Earlier this week on Monday, Bristol’s Watershed (“home of the laptoperati” – event quote. Ed.) played host on Monday evening to Connecting Bristol‘s Green Open & Social event. The event was so well attended there was a waiting list for tickets due to over-subscription.
As with many Connecting Bristol events, it was also streamed live over the internet and participants not in the building could submit questions and comments via Twitter too using the hashtag #gosbr. Folks in the event were also tweeting away as well.
The audience brought together Bristol’s IT and green communities, as well as representatives from industry, the public and voluntary sectors.
Connecting Bristol’s Stephen Hilton gave a brief introduction to the formal part of the evening, after which we moved swiftly on to the green element, featuring Chris Tuppen, Chief Sustainability Officer, BT Group. Chris outlined the change that would be required to hit CO2 emission reduction targets and what this would imply: greatly increased use of renewables, smarter use of energy all round (enabled in part by ICT) and what this would mean at work and at home.
Second on the agenda was the open element and the lectern was occupied Mark Taylor, CEO of open source and Linux specialists Sirius Corporation. Mark spoke without notes (and no death by PowerPoint either – Ed.🙂 ), outlining why open source software, open standards and open data are vital and interconnected, as well as why proprietary software is an anomaly compared with other fields of activity: after all, one wouldn’t expect an engineer not to disclose to the client the reasons why a bridge stays up and doesn’t fall down…
The social strand came courtesy of the third and final speaker, Steve Virgin of Wikimedia UK, is the local UK Wikimedia chapter. Steve outlined the aims of Wikimedia, quoting Wikipedia co-founder Jimmy Wales: “Imagine a world in which every single person on the planet is given free access to the sum of all human knowledge. That’s what we’re doing.” He then continued with a brief outline of Wikimedia’s products and tools – all free and open source and freely accessible to all to use and contribute.
Finally, we come to the musical instruments mentioned in the headline. The formal proceedings concluded with a performance piece, featuring the characters Green, Open and Social (should that be anthropomorphic personifications? Ed.) taking to the stage: lots of gags (“Bristol – gateway to Ikea”), 4 songs and a fine way to round off proceedings.

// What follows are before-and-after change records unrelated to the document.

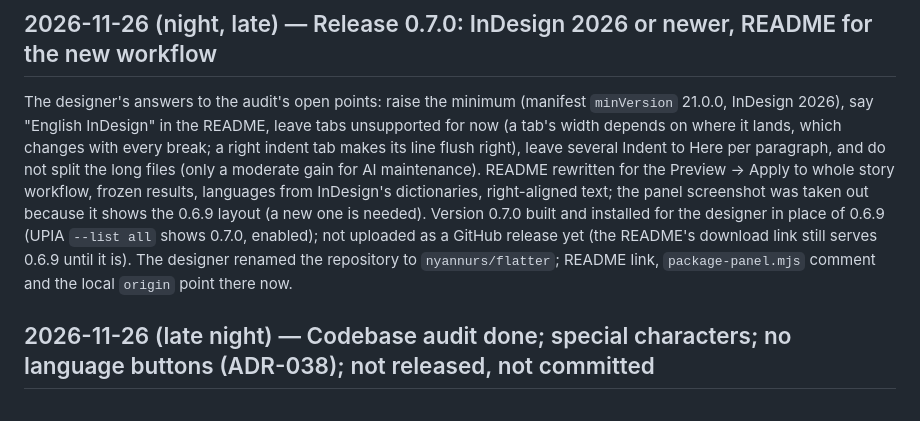
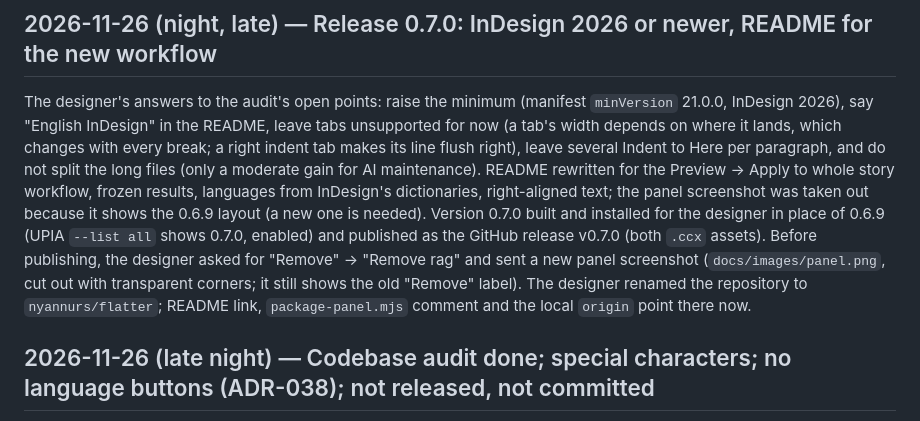
Before and after one commit to nyannurs/flatter, a Markdown page: docs/progress.md, the part around the change. GitHub-like rendering.

```diff
--- a/docs/progress.md
+++ b/docs/progress.md
@@ -4,7 +4,7 @@ Newest entry first. Each entry says what changed, where things stand, and what c
 
 ## 2026-11-26 (night, late) — Release 0.7.0: InDesign 2026 or newer, README for the new workflow
 
-The designer's answers to the audit's open points: raise the minimum (manifest `minVersion` 21.0.0, InDesign 2026), say "English InDesign" in the README, leave tabs unsupported for now (a tab's width depends on where it lands, which changes with every break; a right indent tab makes its line flush right), leave several Indent to Here per paragraph, and do not split the long files (only a moderate gain for AI maintenance). README rewritten for the Preview → Apply to whole story workflow, frozen results, languages from InDesign's dictionaries, right-aligned text; the panel screenshot was taken out because it shows the 0.6.9 layout (a new one is needed). Version 0.7.0 built and installed for the designer in place of 0.6.9 (UPIA `--list all` shows 0.7.0, enabled); not uploaded as a GitHub release yet (the README's download link still serves 0.6.9 until it is). The designer renamed the repository to `nyannurs/flatter`; README link, `package-panel.mjs` comment and the local `origin` point there now.
+The designer's answers to the audit's open points: raise the minimum (manifest `minVersion` 21.0.0, InDesign 2026), say "English InDesign" in the README, leave tabs unsupported for now (a tab's width depends on where it lands, which changes with every break; a right indent tab makes its line flush right), leave several Indent to Here per paragraph, and do not split the long files (only a moderate gain for AI maintenance). README rewritten for the Preview → Apply to whole story workflow, frozen results, languages from InDesign's dictionaries, right-aligned text; the panel screenshot was taken out because it shows the 0.6.9 layout (a new one is needed). Version 0.7.0 built and installed for the designer in place of 0.6.9 (UPIA `--list all` shows 0.7.0, enabled) and published as the GitHub release v0.7.0 (both `.ccx` assets). Before publishing, the designer asked for "Remove" → "Remove rag" and sent a new panel screenshot (`docs/images/panel.png`, cut out with transparent corners; it still shows the old "Remove" label). The designer renamed the repository to `nyannurs/flatter`; README link, `package-panel.mjs` comment and the local `origin` point there now.
 
 ## 2026-11-26 (late night) — Codebase audit done; special characters; no language buttons (ADR-038); not released, not committed
 
```
Also changed, not shown: README.md (+4 -2 lines), docs/images/panel.png, 2 other files.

As a Bristol Wireless bod, it was most heartening that our little co-operative got mentioned 3 times from the stage: by Steve Virgin for our use of MediaWiki; the performers in their script; and finally that old digital inclusion story from Princess Royal Gardens about the elderly resident and online betting (as that’s now being quoted by the world/dog and even government ministers, shouldn’t we get a royalty? Ed.).
The event itself concluded a while after its formal part, following a drinks reception kindly hosted by Sirius (cheers Mark! 😀 ).
[…] Bristol Wireless News » Blog Archive » 1 roll-up keyboard, 2 ukeleles and 3 speakers – it’s Co… http://www.bristolwireless.net/news/?p=1281 – view page – cached Earlier this week on Monday, Bristol’s Watershed (“home of the laptoperati” – event quote. Ed.) played host on Monday evening to Connecting Bristol’s Green Open & Social event. The event was so well attended there was a waiting list for tickets due to over-subscription. Filter tweets […]
[…] locally, your correspondent was particularly pleased to learn last week at Green, Open and Social (news passim) from Paul Arrigoni, Senior Director of ICT at Bristol City Council, that BCC uses ODF as the […]